“The State of California has never partnered with California tribes at such a deep level to support early learning,” said Torlakson. “The work funded by the Project HOPE grant builds on California’s groundbreaking memorandum of understanding with the Tribal Child Care Association of California, which was signed in November 2017 and formalized the CDE’s partnership with a group of tribal sovereign nations in California.”

This 2017 memorandum of understanding allows opportunities for staff from the CDE, the Department of Social Services, the federal Office of Child Care, and community organizations such as WestEd to meet and work with tribes on early learning and care issues.

Future work will be informed by first recognizing the trauma the California tribal population experiences as a result of past federal and state assimilation policies in addition to current inequities.

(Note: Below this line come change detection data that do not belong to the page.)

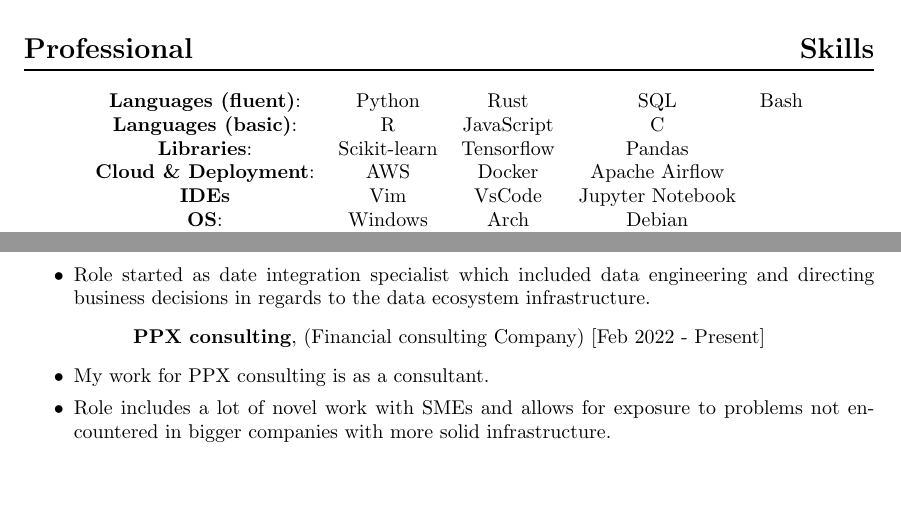
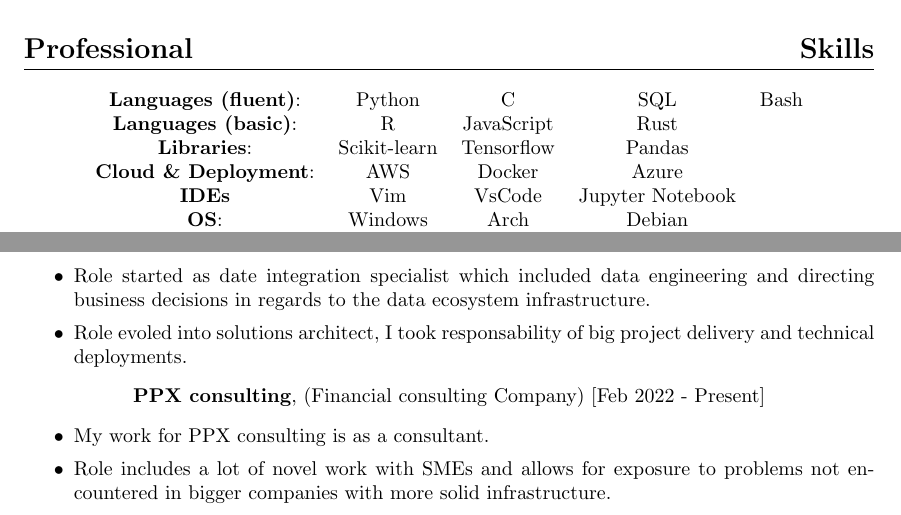
Before and after one commit to SherllyNeo/curriculum-vitae, a LaTeX CV (Jacob Wilson Data Science March 2023with_ref_CV.tex): two parts of page 1 of 3, joined at a grey line, cut so that both start at the same text, the shorter picture padded with empty space. Compiled offline with pdfLaTeX.

Commit message:
edited languages

```diff
--- a/Jacob Wilson Data Science March 2023with_ref_CV.tex
+++ b/Jacob Wilson Data Science March 2023with_ref_CV.tex
@@ -46,13 +46,13 @@
 \section*{\bf  Professional Skills}
 \begin{center}
 \begin{tabular}{c c c c c}
-{\bf Languages (fluent)}: & Python & Rust & SQL & Bash \\
-{\bf Languages (basic)}: &  R & JavaScript & C\\
+{\bf Languages (fluent)}: & Python & C & SQL & Bash \\
+{\bf Languages (basic)}: &  R & JavaScript & Rust\\
 {\bf Libraries}:  & Scikit-learn & Tensorflow & Pandas \\
-{\bf Cloud \& Deployment}: & AWS & Docker & Apache Airflow\\
+{\bf Cloud \& Deployment}: & AWS & Docker & Azure\\
 {\bf IDEs} & Vim & VsCode & Jupyter Notebook \\
 {\bf OS}: & Windows & Arch & Debian \\
-{\bf Version control}: & Git
+    {\bf Version control}: & Git
 
 \end{tabular}
 \end{center}
@@ -87,6 +87,7 @@ Due my flexibility I am happy to learn or create new technology to complete nove
 \begin{itemize}
 \setlength{\itemsep}{0.10ex}
 \item Role started as date integration specialist which included data engineering and directing business decisions in regards to the data ecosystem infrastructure.
+\item Role evoled into solutions architect, I took responsability of big project delivery and technical deployments.
 
 \end{itemize}
 
```
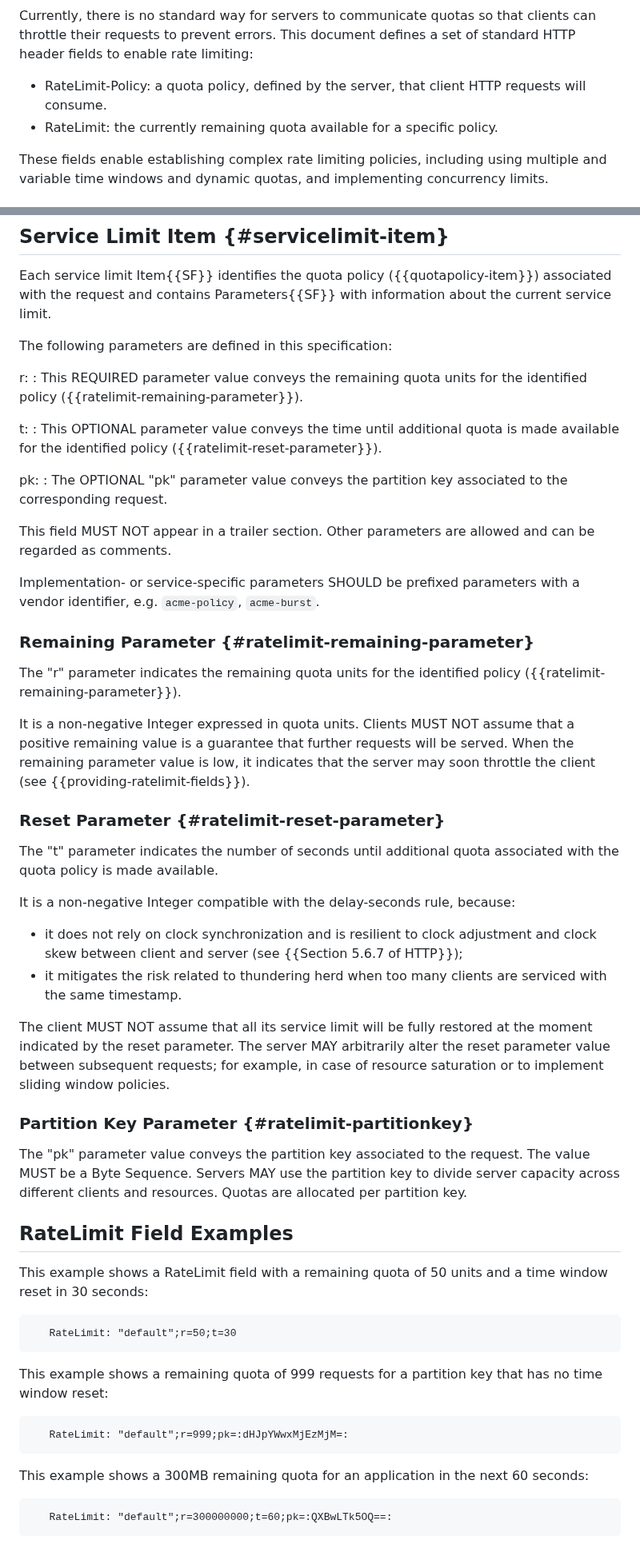
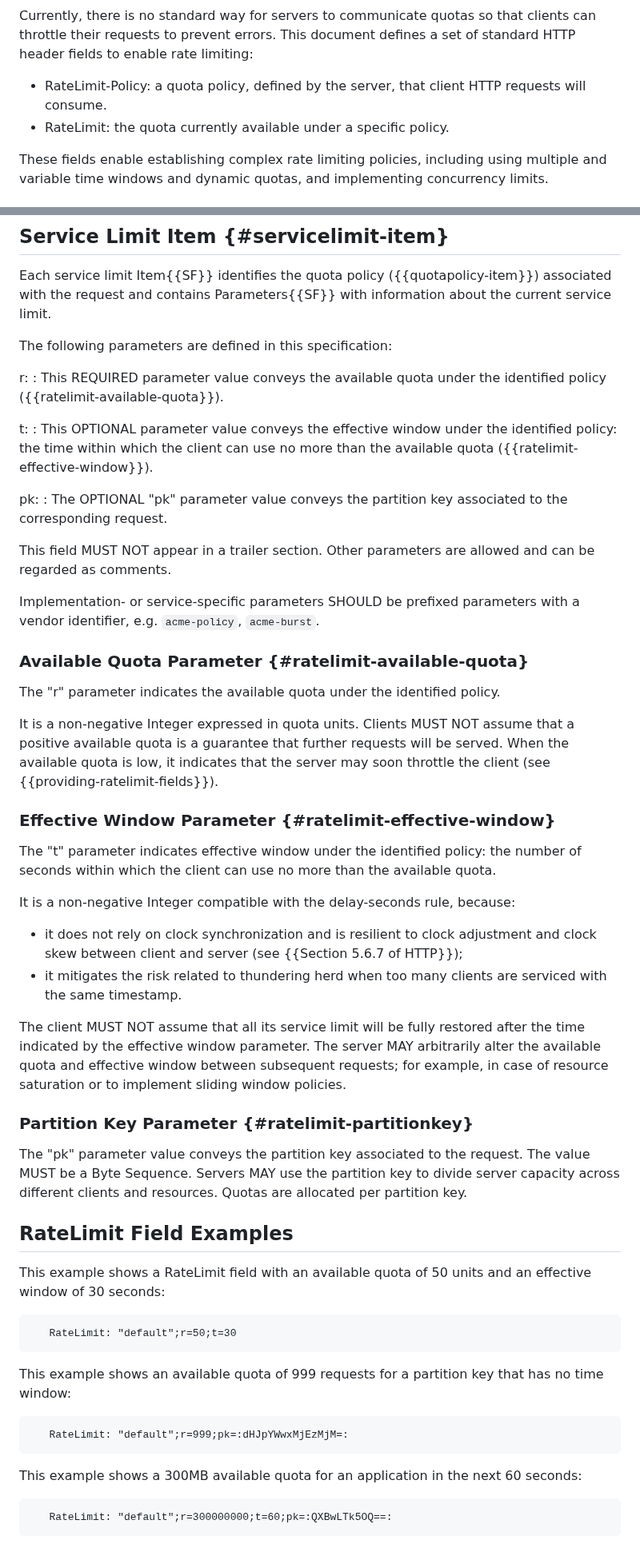
Before and after one commit to ietf-wg-httpapi/ratelimit-headers, a Markdown page: draft-ietf-httpapi-ratelimit-headers.md, 2 parts joined by grey strips. Shown at 80% size. Drawn GitHub-style.

```diff
--- a/draft-ietf-httpapi-ratelimit-headers.md
+++ b/draft-ietf-httpapi-ratelimit-headers.md
@@ -69,7 +69,7 @@ Rate limiting of HTTP clients has become a widespread practice, especially for H
 Currently, there is no standard way for servers to communicate quotas so that clients can throttle their requests to prevent errors. This document defines a set of standard HTTP header fields to enable rate limiting:
 
 - RateLimit-Policy: a quota policy, defined by the server, that client HTTP requests will consume.
-- RateLimit: the currently remaining quota available for a specific policy.
+- RateLimit: the quota currently available under a specific policy.
 
 These fields enable establishing complex rate limiting policies, including using multiple and variable time windows and dynamic quotas, and implementing concurrency limits.
 
@@ -242,10 +242,10 @@ Each service limit Item{{SF}} identifies the quota policy ({{quotapolicy-item}})
 The following parameters are defined in this specification:
 
   r:
-  :  This REQUIRED parameter value conveys the remaining quota units for the identified policy ({{ratelimit-remaining-parameter}}).
+  :  This REQUIRED parameter value conveys the available quota under the identified policy ({{ratelimit-available-quota}}).
 
   t:
-  : This OPTIONAL parameter value conveys the time until additional quota is made available for the identified policy ({{ratelimit-reset-parameter}}).
+  : This OPTIONAL parameter value conveys the effective window under the identified policy: the time within which the client can use no more than the available quota ({{ratelimit-effective-window}}).
 
   pk:
   : The OPTIONAL "pk" parameter value conveys the partition key associated to the corresponding request.
@@ -255,17 +255,17 @@ This field MUST NOT appear in a trailer section. Other parameters are allowed an
 Implementation- or service-specific parameters SHOULD be prefixed parameters with a vendor identifier, e.g. `acme-policy`, `acme-burst`.
 
 
-### Remaining Parameter {#ratelimit-remaining-parameter}
+### Available Quota Parameter {#ratelimit-available-quota}
 
-The "r" parameter indicates the remaining quota units for the identified policy ({{ratelimit-remaining-parameter}}).
+The "r" parameter indicates the available quota under the identified policy.
 
 It is a non-negative Integer expressed in quota units.
-Clients MUST NOT assume that a positive remaining value is a guarantee that further requests will be served.
-When the remaining parameter value is low, it indicates that the server may soon throttle the client (see {{providing-ratelimit-fields}}).
+Clients MUST NOT assume that a positive available quota is a guarantee that further requests will be served.
+When the available quota is low, it indicates that the server may soon throttle the client (see {{providing-ratelimit-fields}}).
 
-### Reset Parameter {#ratelimit-reset-parameter}
+### Effective Window Parameter {#ratelimit-effective-window}
 
-The "t" parameter indicates the number of seconds until additional quota associated with the quota policy is made available.
+The "t" parameter indicates effective window under the identified policy: the number of seconds within which the client can use no more than the available quota.
 
 It is a non-negative Integer compatible with the delay-seconds rule, because:
 
@@ -273,7 +273,7 @@ It is a non-negative Integer compatible with the delay-seconds rule, because:
   and clock skew between client and server (see {{Section 5.6.7 of HTTP}});
 - it mitigates the risk related to thundering herd when too many clients are serviced with the same timestamp.
 
-The client MUST NOT assume that all its service limit will be fully restored at the moment indicated by the reset parameter. The server MAY arbitrarily alter the reset parameter value between subsequent requests; for example, in case of resource saturation or to implement sliding window policies.
+The client MUST NOT assume that all its service limit will be fully restored after the time indicated by the effective window parameter. The server MAY arbitrarily alter the available quota and effective window between subsequent requests; for example, in case of resource saturation or to implement sliding window policies.
 
 ### Partition Key Parameter {#ratelimit-partitionkey}
 
@@ -282,19 +282,19 @@ The "pk" parameter value conveys the partition key associated to the request. Th
 
 ## RateLimit Field Examples
 
-This example shows a RateLimit field with a remaining quota of 50 units and a time window reset in 30 seconds:
+This example shows a RateLimit field with an available quota of 50 units and an effective window of 30 seconds:
 
 ~~~
    RateLimit: "default";r=50;t=30
 ~~~
 
-This example shows a remaining quota of 999 requests for a partition key that has no time window reset:
+This example shows an available quota of 999 requests for a partition key that has no time window:
 
 ~~~
    RateLimit: "default";r=999;pk=:dHJpYWwxMjEzMjM=:
 ~~~
 
-This example shows a 300MB remaining quota for an application in the next 60 seconds:
+This example shows a 300MB available quota for an application in the next 60 seconds:
 
 ~~~
    RateLimit: "default";r=300000000;t=60;pk=:QXBwLTk5OQ==:
```
Also changed, not shown: other parts of draft-ietf-httpapi-ratelimit-headers.md (+33 -34 lines).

At tribal forums held in September, some participants at the forums said that there were instances in the area where toddlers must ride a bus for more than an hour for a licensed family child care setting. Others expressed a desire to further coordinate with the state to provide additional options that meet the needs of the area.

“The CDE is committed to creating equitable and culturally relevant system-wide change so all California children have a strong learning foundation, supporting the whole child for lifelong success,” said Torlakson. “With more collaboration and improved coordination, we can provide more high-quality early education services for our youngest learners.”

He added that this work aims to improve access, supply, and quality of services for remote and isolated tribal families and remove inequitable practices that have created barriers.

For more information, visit www.tribalchildcareca.org/ and watch the CDE’s Project HOPE presentation.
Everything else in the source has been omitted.